The Biggest Health Issue is Neuropsychiatric not Cardiovascular
Updated: Jun 18
by Richard Aiken MD, PhD @rcaiken
The University of Washington’s Institute for Health Metrics and Evaluation has created the world’s first and largest catalog of health-related data, the Global Health Data Exchange, producing an annual Global Burden of Disease Study (GBD). This figure is based on that data and appeared in a JAMA article April of 2018.
The impact that diseases have on one’s life can be illustrated by the years of life lost (abbreviated YLL) due to death by various diseases, shown on the above figure. This is calculated by multiplying the numbers of death at each age by the difference between that age and a reference life expectancy. To calibrate the ordinate, YLL for heart disease per year is 1651 per 100,000 people.
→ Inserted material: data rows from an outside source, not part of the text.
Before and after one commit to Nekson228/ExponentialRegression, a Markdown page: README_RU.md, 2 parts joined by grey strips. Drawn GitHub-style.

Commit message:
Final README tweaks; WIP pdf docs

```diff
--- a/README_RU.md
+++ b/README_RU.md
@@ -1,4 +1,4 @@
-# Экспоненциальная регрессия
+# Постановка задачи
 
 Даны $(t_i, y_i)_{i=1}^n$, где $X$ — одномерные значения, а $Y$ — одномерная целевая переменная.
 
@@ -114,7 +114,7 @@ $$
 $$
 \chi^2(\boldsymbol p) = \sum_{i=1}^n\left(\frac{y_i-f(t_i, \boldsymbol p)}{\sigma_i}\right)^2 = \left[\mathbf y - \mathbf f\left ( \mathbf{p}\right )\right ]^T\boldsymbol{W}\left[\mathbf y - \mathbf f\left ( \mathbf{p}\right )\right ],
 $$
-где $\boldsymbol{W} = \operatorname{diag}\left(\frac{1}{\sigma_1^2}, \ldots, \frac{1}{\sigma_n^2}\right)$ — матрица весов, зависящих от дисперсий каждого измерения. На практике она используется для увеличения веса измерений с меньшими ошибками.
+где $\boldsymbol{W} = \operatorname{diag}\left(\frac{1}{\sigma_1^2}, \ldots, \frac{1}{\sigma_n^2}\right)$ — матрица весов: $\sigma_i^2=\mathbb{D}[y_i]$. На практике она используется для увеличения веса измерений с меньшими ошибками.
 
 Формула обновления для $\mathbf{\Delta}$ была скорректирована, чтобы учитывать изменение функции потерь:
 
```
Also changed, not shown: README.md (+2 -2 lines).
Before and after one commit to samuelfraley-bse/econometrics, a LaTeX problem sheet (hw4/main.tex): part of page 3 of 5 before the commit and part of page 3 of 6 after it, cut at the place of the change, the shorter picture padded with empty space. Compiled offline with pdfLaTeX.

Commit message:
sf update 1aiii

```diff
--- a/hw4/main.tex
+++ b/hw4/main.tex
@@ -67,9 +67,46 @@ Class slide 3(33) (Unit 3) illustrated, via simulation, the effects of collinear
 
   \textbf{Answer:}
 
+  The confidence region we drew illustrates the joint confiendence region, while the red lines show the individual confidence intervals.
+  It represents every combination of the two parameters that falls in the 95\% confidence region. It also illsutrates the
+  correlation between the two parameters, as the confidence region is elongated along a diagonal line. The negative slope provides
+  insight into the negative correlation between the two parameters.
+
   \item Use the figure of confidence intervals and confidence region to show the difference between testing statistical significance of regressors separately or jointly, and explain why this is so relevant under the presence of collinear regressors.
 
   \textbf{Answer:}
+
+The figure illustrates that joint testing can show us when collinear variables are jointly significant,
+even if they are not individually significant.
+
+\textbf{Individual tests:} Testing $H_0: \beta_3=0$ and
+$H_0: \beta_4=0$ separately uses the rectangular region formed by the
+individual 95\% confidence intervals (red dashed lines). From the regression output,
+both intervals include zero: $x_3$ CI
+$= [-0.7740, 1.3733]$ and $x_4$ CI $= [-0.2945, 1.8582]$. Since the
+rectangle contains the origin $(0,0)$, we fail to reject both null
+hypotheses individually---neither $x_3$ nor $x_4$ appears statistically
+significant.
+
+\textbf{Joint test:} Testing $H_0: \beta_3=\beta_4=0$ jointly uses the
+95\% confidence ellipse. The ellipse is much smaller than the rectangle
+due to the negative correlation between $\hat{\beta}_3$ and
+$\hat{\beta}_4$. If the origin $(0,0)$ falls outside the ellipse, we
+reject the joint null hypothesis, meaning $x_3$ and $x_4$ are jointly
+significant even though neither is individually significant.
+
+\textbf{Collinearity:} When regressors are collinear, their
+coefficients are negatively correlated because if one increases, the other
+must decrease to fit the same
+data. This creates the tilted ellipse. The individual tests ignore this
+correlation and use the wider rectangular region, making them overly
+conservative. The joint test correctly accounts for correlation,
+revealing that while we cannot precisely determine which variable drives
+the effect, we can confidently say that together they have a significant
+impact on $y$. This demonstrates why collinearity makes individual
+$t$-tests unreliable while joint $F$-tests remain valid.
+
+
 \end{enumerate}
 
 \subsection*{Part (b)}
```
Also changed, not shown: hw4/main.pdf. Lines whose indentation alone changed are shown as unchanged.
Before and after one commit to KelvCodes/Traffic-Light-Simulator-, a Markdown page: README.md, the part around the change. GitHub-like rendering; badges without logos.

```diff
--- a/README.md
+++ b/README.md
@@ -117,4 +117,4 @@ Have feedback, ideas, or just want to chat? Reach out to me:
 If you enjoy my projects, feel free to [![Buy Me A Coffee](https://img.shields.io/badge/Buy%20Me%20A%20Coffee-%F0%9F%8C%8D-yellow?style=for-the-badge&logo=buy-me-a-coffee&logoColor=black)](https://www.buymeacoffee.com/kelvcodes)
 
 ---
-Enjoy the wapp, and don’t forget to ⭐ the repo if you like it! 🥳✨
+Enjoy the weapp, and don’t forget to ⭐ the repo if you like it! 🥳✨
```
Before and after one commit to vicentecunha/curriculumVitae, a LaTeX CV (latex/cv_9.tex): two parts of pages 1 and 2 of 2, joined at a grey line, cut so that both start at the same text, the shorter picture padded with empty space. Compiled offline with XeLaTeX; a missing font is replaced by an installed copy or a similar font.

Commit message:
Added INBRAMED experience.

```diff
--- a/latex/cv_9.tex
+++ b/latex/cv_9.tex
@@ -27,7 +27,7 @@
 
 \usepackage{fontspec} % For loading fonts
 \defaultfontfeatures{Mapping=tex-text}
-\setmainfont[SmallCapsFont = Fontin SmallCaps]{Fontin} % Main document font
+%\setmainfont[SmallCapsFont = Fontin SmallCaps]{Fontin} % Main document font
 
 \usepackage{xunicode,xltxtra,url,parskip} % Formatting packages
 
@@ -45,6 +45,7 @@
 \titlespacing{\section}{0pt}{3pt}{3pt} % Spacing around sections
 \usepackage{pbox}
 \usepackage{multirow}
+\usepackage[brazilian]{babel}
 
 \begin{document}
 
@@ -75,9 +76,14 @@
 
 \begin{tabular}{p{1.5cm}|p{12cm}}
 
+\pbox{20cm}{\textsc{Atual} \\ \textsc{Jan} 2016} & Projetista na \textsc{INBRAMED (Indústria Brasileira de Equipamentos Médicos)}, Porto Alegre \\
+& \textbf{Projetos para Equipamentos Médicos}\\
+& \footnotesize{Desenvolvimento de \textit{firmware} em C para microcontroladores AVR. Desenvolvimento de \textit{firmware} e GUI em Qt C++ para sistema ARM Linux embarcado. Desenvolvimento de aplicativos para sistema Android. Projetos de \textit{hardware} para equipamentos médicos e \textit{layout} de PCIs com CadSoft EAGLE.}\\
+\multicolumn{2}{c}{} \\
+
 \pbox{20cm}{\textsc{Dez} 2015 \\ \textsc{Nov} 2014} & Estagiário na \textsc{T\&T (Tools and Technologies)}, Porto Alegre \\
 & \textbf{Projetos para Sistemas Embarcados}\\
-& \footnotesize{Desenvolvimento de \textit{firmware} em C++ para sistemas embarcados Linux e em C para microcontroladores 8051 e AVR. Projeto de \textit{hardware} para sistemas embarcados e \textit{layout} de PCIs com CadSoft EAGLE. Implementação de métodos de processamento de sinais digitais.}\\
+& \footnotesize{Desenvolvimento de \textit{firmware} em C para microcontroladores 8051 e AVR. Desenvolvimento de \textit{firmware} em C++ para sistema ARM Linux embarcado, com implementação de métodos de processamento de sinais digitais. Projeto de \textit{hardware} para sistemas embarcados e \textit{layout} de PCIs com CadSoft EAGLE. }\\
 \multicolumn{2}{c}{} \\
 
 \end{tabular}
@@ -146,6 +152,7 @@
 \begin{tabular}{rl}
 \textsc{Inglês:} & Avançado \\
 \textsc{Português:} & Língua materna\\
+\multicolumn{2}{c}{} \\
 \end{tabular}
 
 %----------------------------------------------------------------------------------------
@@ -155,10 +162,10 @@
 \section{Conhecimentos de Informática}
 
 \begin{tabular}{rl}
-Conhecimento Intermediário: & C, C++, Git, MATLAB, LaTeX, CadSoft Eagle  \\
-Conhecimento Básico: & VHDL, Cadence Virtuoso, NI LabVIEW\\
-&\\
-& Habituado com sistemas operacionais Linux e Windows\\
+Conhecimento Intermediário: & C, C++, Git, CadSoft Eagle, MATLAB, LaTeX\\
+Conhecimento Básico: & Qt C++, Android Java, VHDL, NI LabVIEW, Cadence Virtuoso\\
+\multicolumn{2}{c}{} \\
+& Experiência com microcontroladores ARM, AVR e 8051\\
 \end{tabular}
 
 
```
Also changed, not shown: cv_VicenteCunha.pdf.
As expected, heart disease is the number one cause of years of life lost with lung cancer second. Less expected is road injuries as third, suicide fourth, cerebrovascular disease fifth, drug use sixth, and dementia seventh.
Note the last four categories of YLL are neuropsychiatric in nature (CVA is cerebrovascular Accidents such as strokes; note that even Rd injury - road injury - could have a significant suicidal or substance abuse element). Therefore, if they are aggregated as a single category, the YLL becomes as illustrated in the figure below.
From this perspective, the number one category of years of life lost is due to neuropsychiatric illness, not heart disease.
For more details, see the video below.
 Global Health Estimates 2015: Disease burden by Cause, Age, Sex, by Country and by Region, 2000-2015. Geneva, World Health Organization; 2016.
 Murray, C. J. (2013). The State of US Health, 1990-2010. Jama, 310(6), 591. doi:10.1001/jama.2013.13805.
 Murray CJ, Ezzati M, Flaxman AD, et al. GBD 2010: design, definitions, and metrics. Lancet. 2012;380(9859):2063-2066.